June 20, 2011
Arizona Wilderness Coalition Statement on Secretary Salazar's
Uranium Withdrawl Announcement at Grand Canyon
Contact: Matt Skroch, Executive Director, 520-247-1754
Katurah Mackay, Deputy Director/Communications, 602-571-2603
Grand Canyon—Today, Secretary of the Interior Ken Salazar issued a directive that places a six-month moratorium on new uranium mining in the Grand Canyon region. The Secretary also conveyed his request that a full withdrawal of the 1 million acres in question is chosen as the federal agencies’ preferred alternative in an ongoing Environmental Impact Statement addressing uranium mining on lands around Grand Canyon National Park.

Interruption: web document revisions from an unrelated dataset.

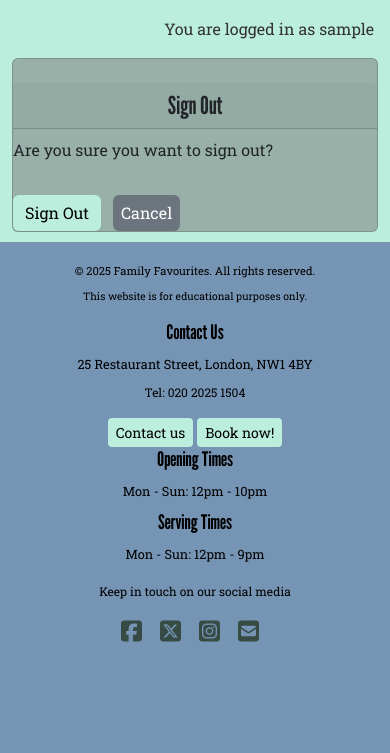
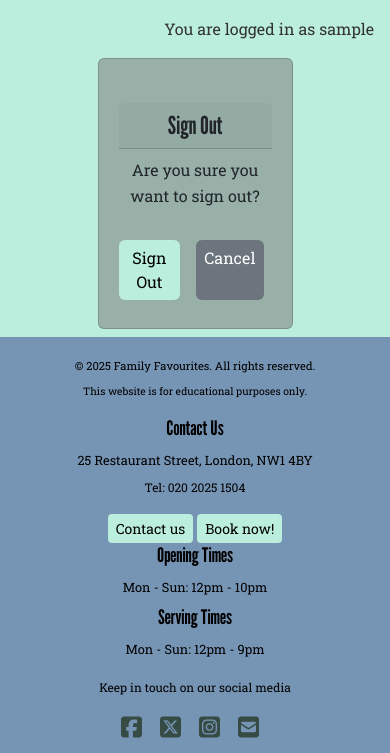
Before and after one commit to Diane-4P/family-favourites, a Django app: page /accounts/logout/ in a window 390 px wide. Shown: the part 236-989 px from the top of the page. Before the commit the page ends 878 px from the top, so only its background shows below. Run offline with Django 4.2, Linux system fonts and the light colour scheme; the visitor is signed in with stand-in values (Sample User, id 1); some libraries are stand-ins or nearby versions.

Commit message:
Add style responsive to signout form

```diff
--- a/static/css/styles.css
+++ b/static/css/styles.css
@@ -200,10 +200,6 @@ footer {
         margin: .5rem;
     }
 
-    .card {
-        width: 88vw;
-    }
-
     .card-body {
         margin: 10px;
         padding: 10px;
@@ -220,15 +216,19 @@ footer {
     .book-now-btn .btn-primary {
         margin-bottom: 1.5rem;
     }
+
+    .signup-container,
+    .signup-text {
+        font-size: .85rem;
+    }
+
+    .form-btns button,
+    .form-btns a {
+        font-size: .75rem;
+    }
 }
 
 @media (max-width: 768px) {
-    .book-a-table {
-        display: none;
-    }
-}
-
-@media (min-width: 768px) {
     nav {
         flex-direction: column;
     }
@@ -243,7 +243,7 @@ footer {
     }
 
     .card {
-        width: 80vw;
+        width: 70vw;
         margin: 25px auto;
         padding: 20px;
     }
@@ -252,25 +252,38 @@ footer {
     align-items: center;
     }
 
+    .book-a-table {
+        display: none;
+    }
+
     .grid-template-kids-menu {
         grid-template-columns: 1fr 1fr;
         margin: 0 1rem;
     }
 }
 
-@media (min-width: 1200px) {
+@media (max-width: 1200px) {
     .hero-img {
         width: 85vw;
         margin: auto;
     }
 
     .card {
+        width: 60vw;
         margin: 5px auto;
     }
 
     .grid-template-kids-menu {
         grid-template-columns: 1fr 1fr 1fr 1fr;
     }
+}
+
+@media (max-width: 1800px) {
+    .card {
+        width: 50vw;
+        margin: 5px auto;
+    }
+
 }
 
 @media (min-width: 2500px) {
--- a/templates/account/logout.html
+++ b/templates/account/logout.html
@@ -7,14 +7,15 @@
 {% block content %}
 
 <div class="container-fluid my-2">
-  <div class="signup-container card h-auto">
+  <div class="signup-container card h-auto justify-content-center">
         <div class="row">
           <div class="col-md-8 mt-3 offset-md-2">
             <h2 class="card-header text-center my-2">{% trans "Sign Out" %}</h2>
 
-        <p>{% trans 'Are you sure you want to sign out?' %}</p>
+            <p class="text-center">{% trans 'Are you sure you want to sign out?' %}</p>
           </div>
         </div>
+
         <div class="row">
           <div class="col-md-8 mt-3 offset-md-2">
 
@@ -23,9 +24,12 @@
               {% if redirect_field_value %}
               <input type="hidden" name="{{ redirect_field_name }}" value="{{ redirect_field_value }}"/>
               {% endif %}
-          <button class="btn btn-primary" type="submit">{% trans 'Sign Out' %}</button>
+              <div class="form-btns d-flex justify-content-center mb-2">
+                <button class="btn btn-primary me-2" type="submit">{% trans 'Sign Out' %}</button>
                 <a href="{{ index_url }}" class="btn btn-secondary action-btn px-2 mx-2">Cancel</a>
+              </div>
             </form>
+
           </div>
         </div>
   </div>
--- a/templates/base.html
+++ b/templates/base.html
@@ -126,9 +126,9 @@
         <!-- Main Content -->
         <main class="flex-shrink-0 main-bg">
             {% if user.is_authenticated %}
-            <p class="text-end m-3">You are logged in as {{ user }}</p>
+            <p class="text-end signup-text m-3">You are logged in as {{ user }}</p>
             {% else %}
-            <p class="text-end m-3">You are not logged in.</p>
+            <p class="text-end signup-text m-3">You are not logged in.</p>
             {% endif %}
 
             {% block content %}
```
Lines whose indentation alone changed are shown as unchanged.
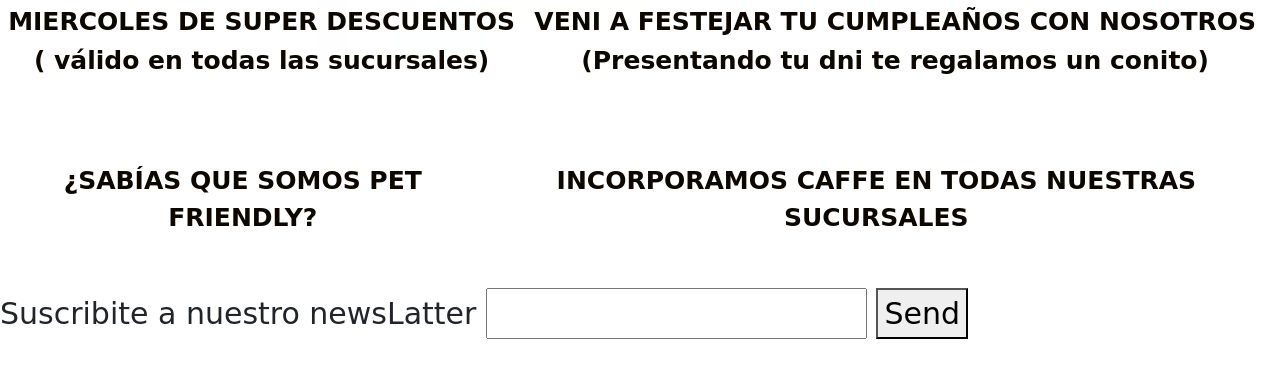
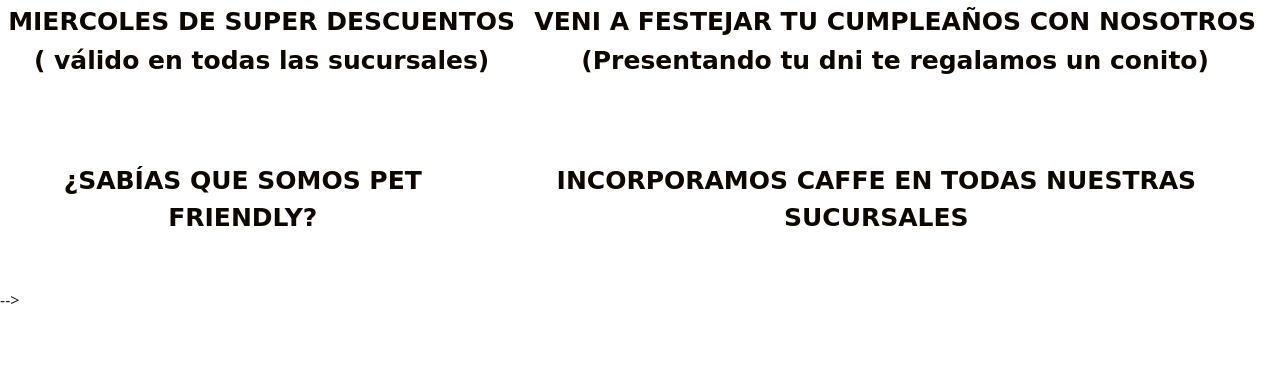
Before and after one commit to delfinadelorenzo/proyecto.final, a website: page index.html in a window 1280 px wide. Shown: the part 1544-1930 px from the top of the page. After the commit the page ends 1856 px from the top, so only its background shows below. Drawn offline with nearby package versions, Linux system fonts and the light colour scheme; a web font is replaced by a local one.

Commit message:
modificando2

```diff
--- a/index.html
+++ b/index.html
@@ -60,8 +60,9 @@
 
                     </ul>
                     <form class="d-flex">
-                        <a href="https://www.facebook.com/GelaciaoHelados/" ><img src="imagenes/facebook.svg" alt=""></a>
-                        <a href="https://www.instagram.com/gelaciaohelado/?hl=es" ><img src="imagenes/iconosredes/16.16.svg" width="20px" alt=""></a>
+                        <a href="https://www.facebook.com/GelaciaoHelados/"><img src="imagenes/facebook.svg" alt=""></a>
+                        <a href="https://www.instagram.com/gelaciaohelado/?hl=es"><img
+                                src="imagenes/iconosredes/16.16.svg" width="20px" alt=""></a>
                     </form>
                 </div>
             </div>
@@ -174,7 +175,7 @@
     </main>
 
     <footer>
-        <div>
+        <!-- <div>
             <div class="col">
                 <form class="newsLatter" action="https://formspree.io/f/xjvjajjk" method="POST">
                     <label>
@@ -258,7 +259,7 @@
                         </div>
                     </div>
                 </div>
-            </div> -->
+            </div> --> -->
 
     </footer>
     <script src="https://cdn.jsdelivr.net/npm/bootstrap@5.0.2/dist/js/bootstrap.bundle.min.js"
```
Also changed, not shown: estiloss-sass/scss/estilo.scss (line endings or trailing spaces).
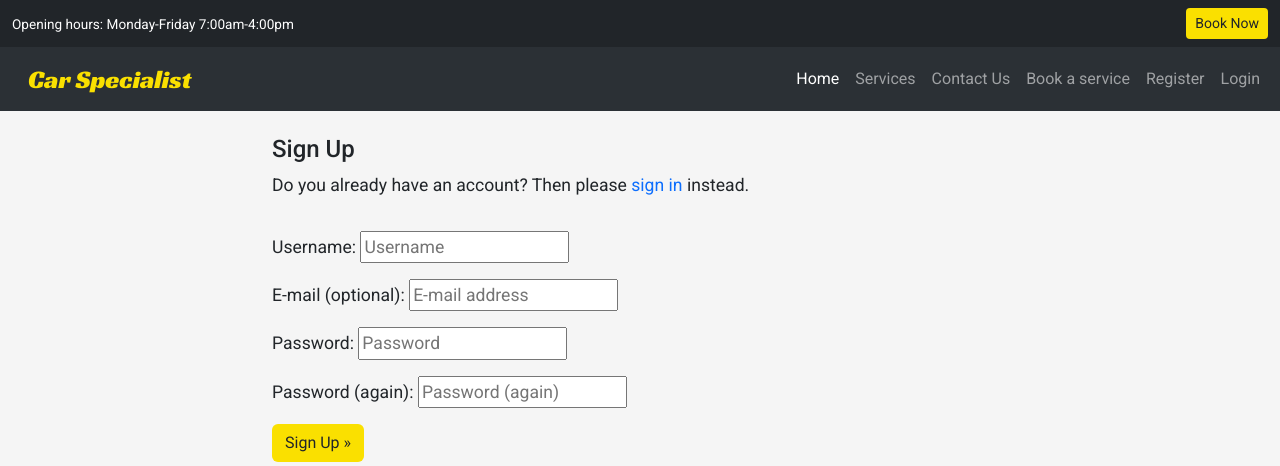
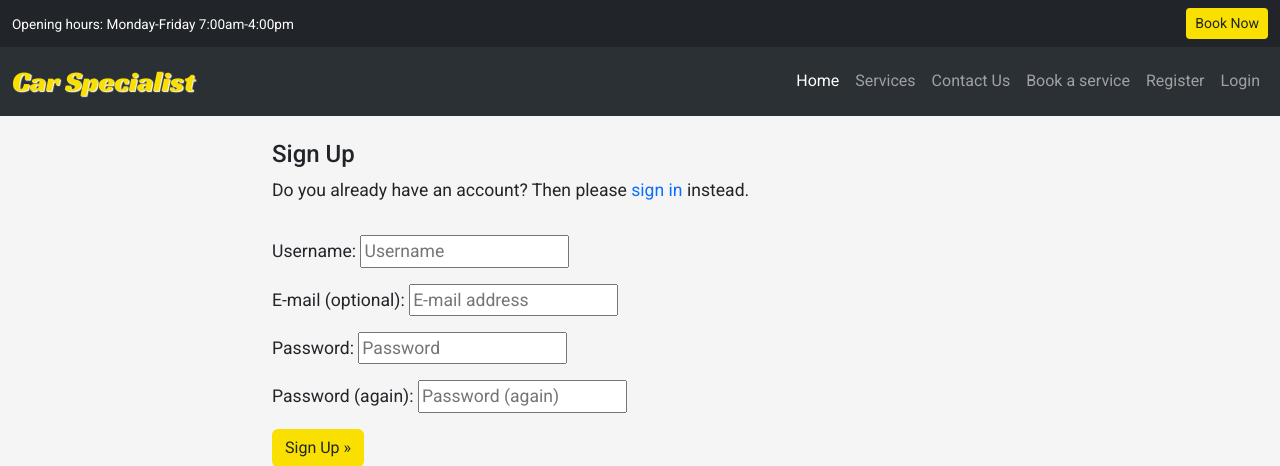
Before and after one commit to NatasaMiric/car-specialist, a Django app: page /accounts/signup/ in a window 1280 px wide. Shown: the top 466 px of the page. Run offline with Django 3.2, Linux system fonts and the light colour scheme; some libraries are stand-ins or nearby versions.

Commit message:
style: Change logo style on navbar

```diff
--- a/static/css/style.css
+++ b/static/css/style.css
@@ -14,9 +14,9 @@ h3 {
 /* Navbar */
 .navbar-brand {
     font-family: 'Racing Sans One', sans-serif;
-    font-size: 160%;
+    font-size: 179%;
     color: #fae000;
-    margin-left: 1rem;
+    text-shadow: 1px 1px 1px white;
 }
 
 .nav-hours {
```
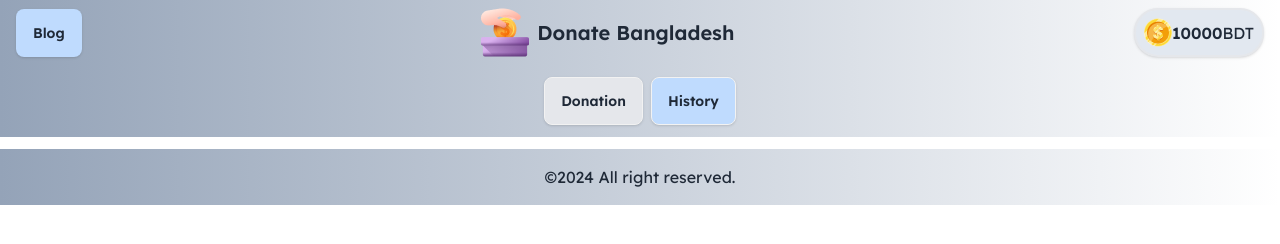
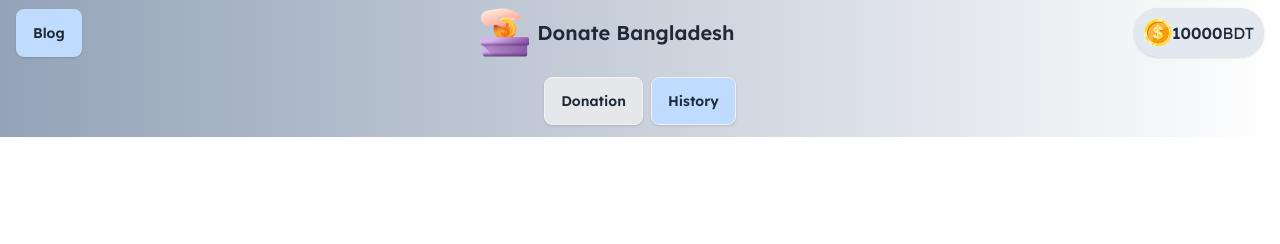
Before and after one commit to KaziAbdurRahim/Assignment-5, a plain HTML site: page index.html in a window 1280 px wide. Both pictures are taken after a click on the button "History". Drawn offline with nearby package versions, Linux system fonts and the light colour scheme.

Commit message:
removed the footer from transection

```diff
--- a/js/utilites.js
+++ b/js/utilites.js
@@ -44,6 +44,10 @@ function showButtonActive(id) {
 
     document.getElementById('show-transection').classList.remove('bg-blue-200');
     document.getElementById('show-transection').classList.add('bg-gray-200');
+    if(id ==='show-transection'){
+        document.getElementById('footerr').classList.add('hidden');
+
+    }else{ document.getElementById('footerr').classList.remove('hidden');}
 
     // Set the clicked button to blue
     document.getElementById(id).classList.remove('bg-gray-200');
```
Also changed, not shown: index.html (+1 -1 lines).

“Uranium mining in the Grand Canyon eco-region has a history of land and water contamination, and given the wilderness resources of this vast region, the Secretary’s announcement will help ensure we don’t spoil the crown jewel of Arizona and our country,” says Matt Skroch, executive director of the Arizona Wilderness Coalition. “The Grand Canyon sustains thousands of jobs in the tourism industry, and contributes directly to the $5 billion dollar influx of revenue from wildlife related recreation around the state. That fact, combined with our interests to protect this stunning ecosystem for future generations, highlights the importance of using a precautionary approach in dealing with the extraction of such a volatile mineral.”
There are more than 3,000 uranium mining claims in the plateaus surrounding the Grand Canyon. Development of these claims would industrialize regionally sacred wildlands, destroy wildlife habitat prized by sportsmen, and permanently pollute or deplete aquifers feeding the Grand Canyon's biologically rich springs.
Uranium mining and exploration has spiked in recent years, as the market price for the mineral has increased. The United States Geological Survey has recently released studies that show contamination of watercourses and lands adjacent to existing mines, posing significant human and ecological health questions, including groundwater contamination. The Secretary’s announcement does not affect existing, valid operations currently working in the area, though it would halt new uranium mining for the next 20 years. In May, Congressman Raúl Grijalva (AZ-7) wrote to the Secretary with his request to withdraw the full million acres from mineral entry.
A Public Land Order making an emergency withdrawal of six months will be published in the Federal Register within the next week. A final EIS is expected to be released to the public in the fall of 2011.